Someone dear to him sang the dirge, a failed lullaby, in honor of a teddy bear left on the ground. Since the first time he saw Valentine, she had struck him, not much for her beauty because, to be clear, she had never been beautiful, but because her innocent blue eyes trapped between voluminous scarves and blonde locks made her somehow attractive.
Those eyes looked at the world in awe, unaware of what to expect from the future and trusting everybody. Those eyes were her biggest lie, her most dangerous hoax as they hid her true nature.
Hermann came close to the woman, and running a hand through his hair, he reached into the inner pocket of his coat to take out a cigarette. He looked at her for a while, but as soon as he was about to raise his hand to greet her, Valentine stopped singing and stared at him with motionless eyes, her head tilted, and a curious smile on her face.
“Hermann, my dear, welcome home. You have mail,” she said without standing from the ground where she sat. She then took an envelope from under her bulky sweater and threw it at him. “Read!”
No sender and not opened yet. On the envelope, only the recipient’s name: Valentine Duchamp. “For me, all right,” he said.
“You need to leave tonight,” she said, her eyes still fixed on him.
He glanced at the letter again. And her name wasn’t on the envelope anymore. Instead, it read Hermann Walker.
The man took another puff of his cigarette, the best thing to calm his nerves. “I imagined I’d spend some time in New Orleans.”
She glanced again at the teddy bear and grasped it to rock it like a child. “I need you in Paris.”
“You do? Stop acting like a child then!” he said and bit his lip.
He expected anger, but Valentine smiled. “You chose to see me like this. Of all the ways you can choose to see me, you keep picking this one. It’s kind of inappropriate if you ask me, but what kind of comfort are you seeking, my dear?” she asked, tilting her head to catch his eyes.
“I … How much time before I go?” Hermann asked. It would be useless to debate her if she had decided already.
“Mr. Walker,” said the voice of one of her servants from behind the stage. The man emerged from the shadows. “I’ve organized everything according to the instructions. Nobody will annoy you during your trip, sir.”
Hermann didn’t want to listen to him. Did she have to send him over like this? On a whim? Hermann took another whiff, flipping the envelope around with his fingers while he followed the servant. But before he could turn to say goodbye, Valentine wrapped him in a hug behind his back. She was warm, and her hair tickled his neck.
“Be careful, please,” she whispered.
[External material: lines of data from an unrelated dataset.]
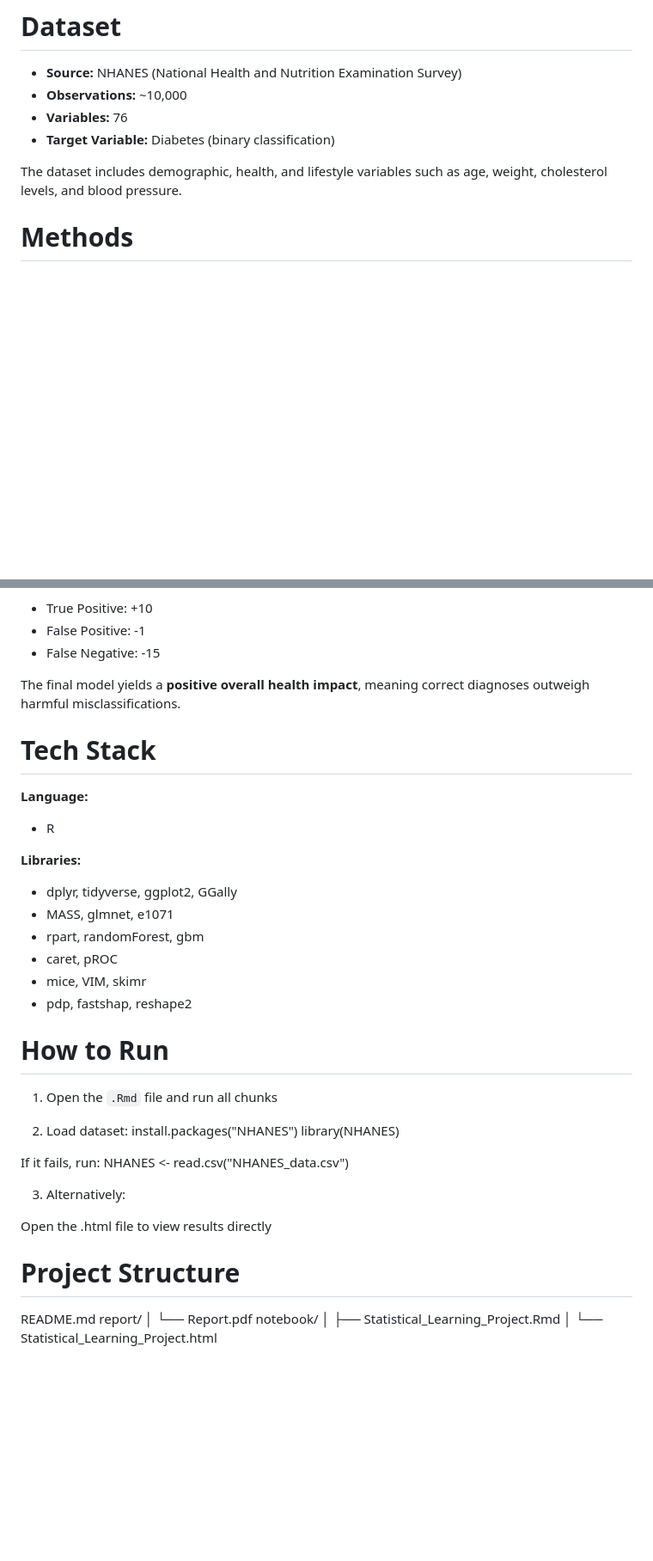
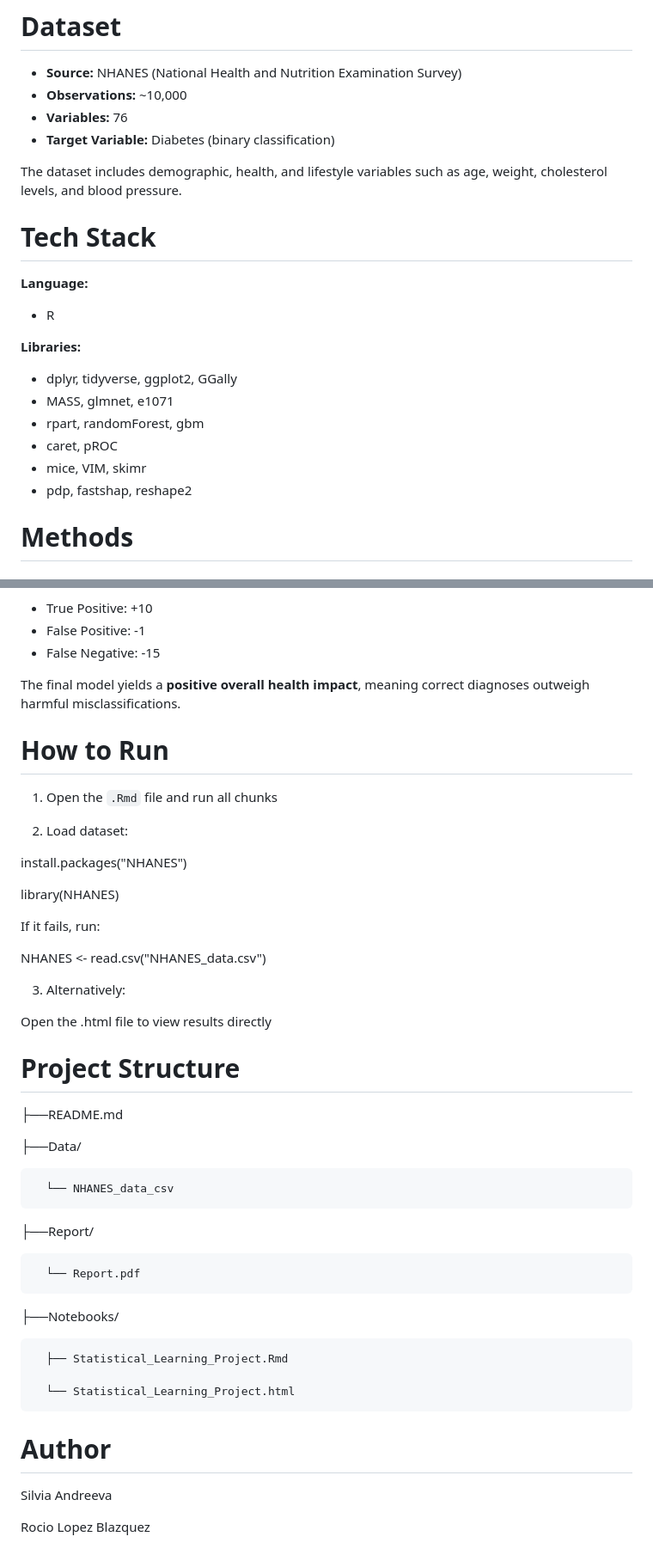
Before and after one commit to Sisi231/Supervised-machine-learning, a Markdown page: README.md, 2 parts joined by grey strips. Shown at 86% size. GitHub-like rendering; blank space fills up the shorter version.

```diff
--- a/README.md
+++ b/README.md
@@ -14,6 +14,18 @@ The goal is not only to build accurate models, but to prioritize **high specific
 - **Target Variable:** Diabetes (binary classification)
 
 The dataset includes demographic, health, and lifestyle variables such as age, weight, cholesterol levels, and blood pressure.
+
+# Tech Stack
+**Language:**
+- R
+
+**Libraries:**
+- dplyr, tidyverse, ggplot2, GGally
+- MASS, glmnet, e1071
+- rpart, randomForest, gbm
+- caret, pROC
+- mice, VIM, skimr
+- pdp, fastshap, reshape2
 
 # Methods
 
@@ -87,27 +99,18 @@ A custom scoring system was designed:
 
 The final model yields a **positive overall health impact**, meaning correct diagnoses outweigh harmful misclassifications.
 
-# Tech Stack
-**Language:**
-- R
-
-**Libraries:**
-- dplyr, tidyverse, ggplot2, GGally
-- MASS, glmnet, e1071
-- rpart, randomForest, gbm
-- caret, pROC
-- mice, VIM, skimr
-- pdp, fastshap, reshape2
-
 # How to Run
 
 1. Open the `.Rmd` file and run all chunks
 
 2. Load dataset:
+
 install.packages("NHANES")
+
 library(NHANES)
 
 If it fails, run:
+
 NHANES <- read.csv("NHANES_data.csv")
 
 3. Alternatively:
@@ -115,9 +118,23 @@ NHANES <- read.csv("NHANES_data.csv")
 Open the .html file to view results directly
 
 # Project Structure
-README.md
-report/
-│   └── Report.pdf
-notebook/
-│   ├── Statistical_Learning_Project.Rmd
-│   └── Statistical_Learning_Project.html
+├──README.md
+
+├──Data/
+
+      └── NHANES_data_csv
+
+├──Report/
+
+      └── Report.pdf
+
+├──Notebooks/
+
+      ├── Statistical_Learning_Project.Rmd
+
+      └── Statistical_Learning_Project.html
+
+# Author
+Silvia Andreeva
+
+Rocio Lopez Blazquez
```
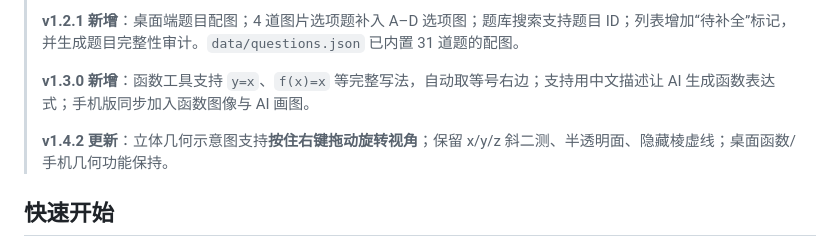
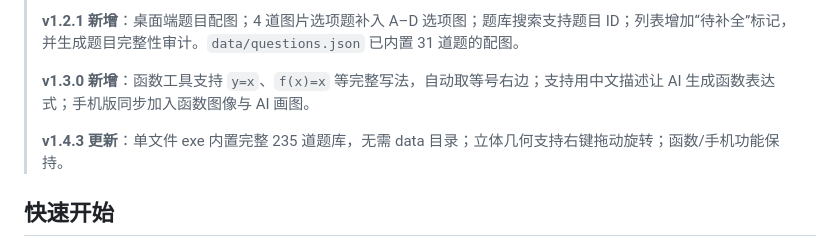
Before and after one commit to wnsnnnmwlls/math_warehouse, a Markdown page: README.md, the part around the change. GitHub-like rendering.

Commit message:
Document v1.4.3 single-file embedded bank

```diff
--- a/README.md
+++ b/README.md
@@ -18,7 +18,7 @@
 >
 > **v1.3.0 新增**：函数工具支持 `y=x`、`f(x)=x` 等完整写法，自动取等号右边；支持用中文描述让 AI 生成函数表达式；手机版同步加入函数图像与 AI 画图。
 >
-> **v1.4.2 更新**：立体几何示意图支持**按住右键拖动旋转视角**；保留 x/y/z 斜二测、半透明面、隐藏棱虚线；桌面函数/手机几何功能保持。
+> **v1.4.3 更新**：单文件 exe 内置完整 235 道题库，无需 data 目录；立体几何支持右键拖动旋转；函数/手机功能保持。
 
 ## 快速开始
 
```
When he turned, the theater was empty. Nobody was there beyond him, the servant, and a teddy bear on the floor. An old radio sat on the stage playing a lullaby. Hermann could not resist a smile. He needed to be in Paris.
Evidence J-0074 to the investigation I-7242
Extract from Arnaud Demeure’s journal
5 August 1259
“Who is she?” I asked the others who, like me, watched the schoolmistresses chasing a blonde girl away from the courtyard of the orphanage. She was one or two years older than me.
“A gypsy,” one said. “She comes along now and then to sell her junk, but really, she comes to kidnap the little ones. She lives with a witch out of town, and I bet they eat babies for breakfast.”
The others laughed.
“Does she not already look a bit like a witch herself?” another asked.
I didn’t know about them, but she was, to me, the most beautiful thing I had ever seen.